Misguided Opinion #4: It’s not fair that Witney caught flak for using one, while nobody is giving Lindsay a hard time!

This post at DWTSConfessions on tumblr that Julia shared with me seems to indicate that I need to address this. This is really kind of an oversimplification, and I don’t know that the person that wrote it really understood the full story: it wasn’t really using an outside choreographer that Witney caught flak for – it was using one and then not giving credit…which if you actually read what I said in my second point, is not really her fault anyway. And in all honesty, I think a lot of the ire that Witney drew during Emmygate was the result of some other pros (Sharna, Peta, Jenna, and probably some bitching from Val, too) throwing Twitter tantrums about Academy rules, but conveniently being vague and then letting prying fans draw their own conclusions. In Sharna’s case, she also seemed to hint that she had actually assisted Witney in some of her choreography for Alfonso, but wasn’t actually given credit – so I think that was more what got Witney in trouble than actually using an outside choreographer.  I think a lot of fans would be shocked at just how many of the pros use an outside choreographer and just don’t talk about it – there’s one former pro from the show that one of my sources swears never actually did any of his/her own choreography, and always showed up to rehearsal with ready-made routines for his/her partner from an outside choreographer.  And this pro NEVER talked about it. And to Lindsay’s credit – she’s always been pretty open about the fact that she’s used one, and really gave some great insight into the use of outside choreographers in this interview we did with her not long ago.  I’m not even sure that she was using one back during Victor’s season – if I had to guess, she probably was not super flush with cash at that point, and may not have been able to afford it. And as for this season – the fact that Wanya made a point of saying that it was “all Lindsay’s choreography” in week 1 makes me think she may have boned up on her choreography skills to the point where she might not need one for every single dance…even scheisty Alan Salazar acknowledges that Lindsay does the bulk of her own choreography. I’m guessing the post was written by a (rather immature) Witney fan, and didn’t actually take into account things like…oh, y’know, FACTS…but I still feel like a lot of shade is getting thrown Lindsay’s way without good reason…so I thought I would just clear this one up.

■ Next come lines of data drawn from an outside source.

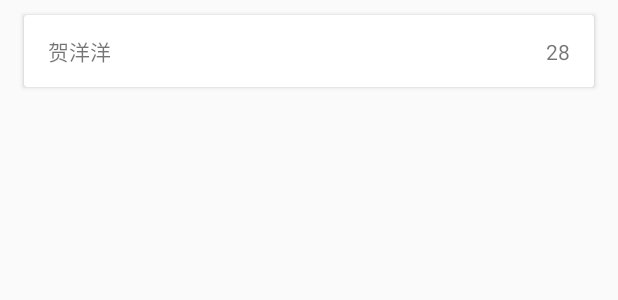
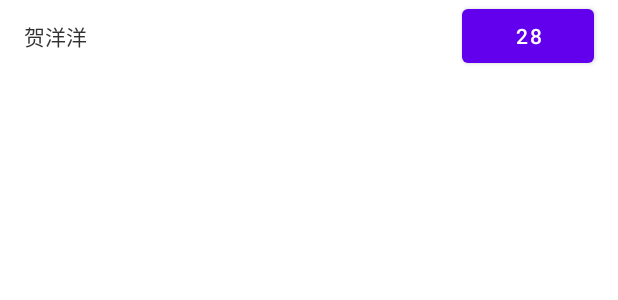
Before and after one commit to hyy920109/LifeCycleDanymicData, an Android app: the layout item_student.xml on its own in the app's theme, with its tools: preview values and no code run, on a phone screen of 412 x 824 dp. Shown: the top 300 px of the screen. Run offline under Robolectric (Android 15) with nearby library versions, the phone set to English and light mode, and no system bars.

Commit message:
change something

```diff
--- a/app/src/main/java/com/example/dynamicdata/MainLifeCycle.kt
+++ b/app/src/main/java/com/example/dynamicdata/MainLifeCycle.kt
@@ -48,7 +48,7 @@ class MainLifeCycle : LifecycleObserver {
 
     private fun produceTestData() : List<Student> {
         val students = ArrayList<Student>()
-        for (i in 0..10) {
+        for (i in 0..2) {
             students.add(Student(name = "hyy$i", age = i * Random.nextInt(3)))
         }
         return students
--- a/app/src/main/java/com/example/dynamicdata/StudentsAdapter.kt
+++ b/app/src/main/java/com/example/dynamicdata/StudentsAdapter.kt
@@ -9,4 +9,10 @@ class StudentsAdapter : BaseQuickAdapter<Student, BaseViewHolder>(R.layout.item_
         holder.setText(R.id.name, item.name)
             .setText(R.id.age, item.age.toString())
     }
+
+    override fun convert(holder: BaseViewHolder, item: Student, payloads: List<Any>) {
+        holder.setText(R.id.name, item.name)
+            .setText(R.id.age, item.age.toString())
+
+    }
 }
--- a/app/src/main/res/layout/item_student.xml
+++ b/app/src/main/res/layout/item_student.xml
@@ -1,12 +1,15 @@
 <?xml version="1.0" encoding="utf-8"?>
-<androidx.cardview.widget.CardView xmlns:android="http://schemas.android.com/apk/res/android"
+<FrameLayout xmlns:android="http://schemas.android.com/apk/res/android"
     xmlns:app="http://schemas.android.com/apk/res-auto"
     xmlns:tools="http://schemas.android.com/tools"
     android:layout_width="match_parent"
-    android:layout_marginHorizontal="16dp"
-    android:layout_marginTop="10dp"
     android:layout_height="48dp">
 
+    <View
+        android:layout_width="match_parent"
+        android:layout_height="0.8dp"
+        android:layout_gravity="bottom"
+        android:background="@color/material_on_primary_emphasis_medium"/>
     <androidx.constraintlayout.widget.ConstraintLayout
         android:layout_width="match_parent"
         android:layout_height="48dp">
@@ -16,12 +19,13 @@
             android:layout_width="wrap_content"
             android:layout_height="wrap_content"
             android:layout_marginStart="16dp"
+            android:textColor="@android:color/secondary_text_light"
             app:layout_constraintBottom_toBottomOf="parent"
             app:layout_constraintStart_toStartOf="parent"
             app:layout_constraintTop_toTopOf="parent"
             tools:text="贺洋洋" />
 
-        <androidx.appcompat.widget.AppCompatTextView
+        <com.google.android.material.button.MaterialButton
             android:id="@+id/age"
             android:layout_width="wrap_content"
             android:layout_height="wrap_content"
@@ -32,4 +36,4 @@
             tools:text="28" />
     </androidx.constraintlayout.widget.ConstraintLayout>
 
-</androidx.cardview.widget.CardView>
+</FrameLayout>
--- a/app/src/main/res/values/styles.xml
+++ b/app/src/main/res/values/styles.xml
@@ -1,6 +1,6 @@
 <resources>
     <!-- Base application theme. -->
-    <style name="AppTheme" parent="Theme.AppCompat.Light.DarkActionBar">
+    <style name="AppTheme" parent="Theme.MaterialComponents.Light.DarkActionBar">
         <!-- Customize your theme here. -->
         <item name="colorPrimary">@color/colorPrimary</item>
         <item name="colorPrimaryDark">@color/colorPrimaryDark</item>
```
Also changed, not shown: app/src/main/java/com/example/dynamicdata/DiffStudentItemCallback.kt (added, +23 -0 lines), app/src/main/java/com/example/dynamicdata/MainFragment.kt (+6 -6 lines).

So what are your thoughts on outside choreographers and their use on the show? Do they enhance the show? Hurt the show? Should there be certain rules about using them?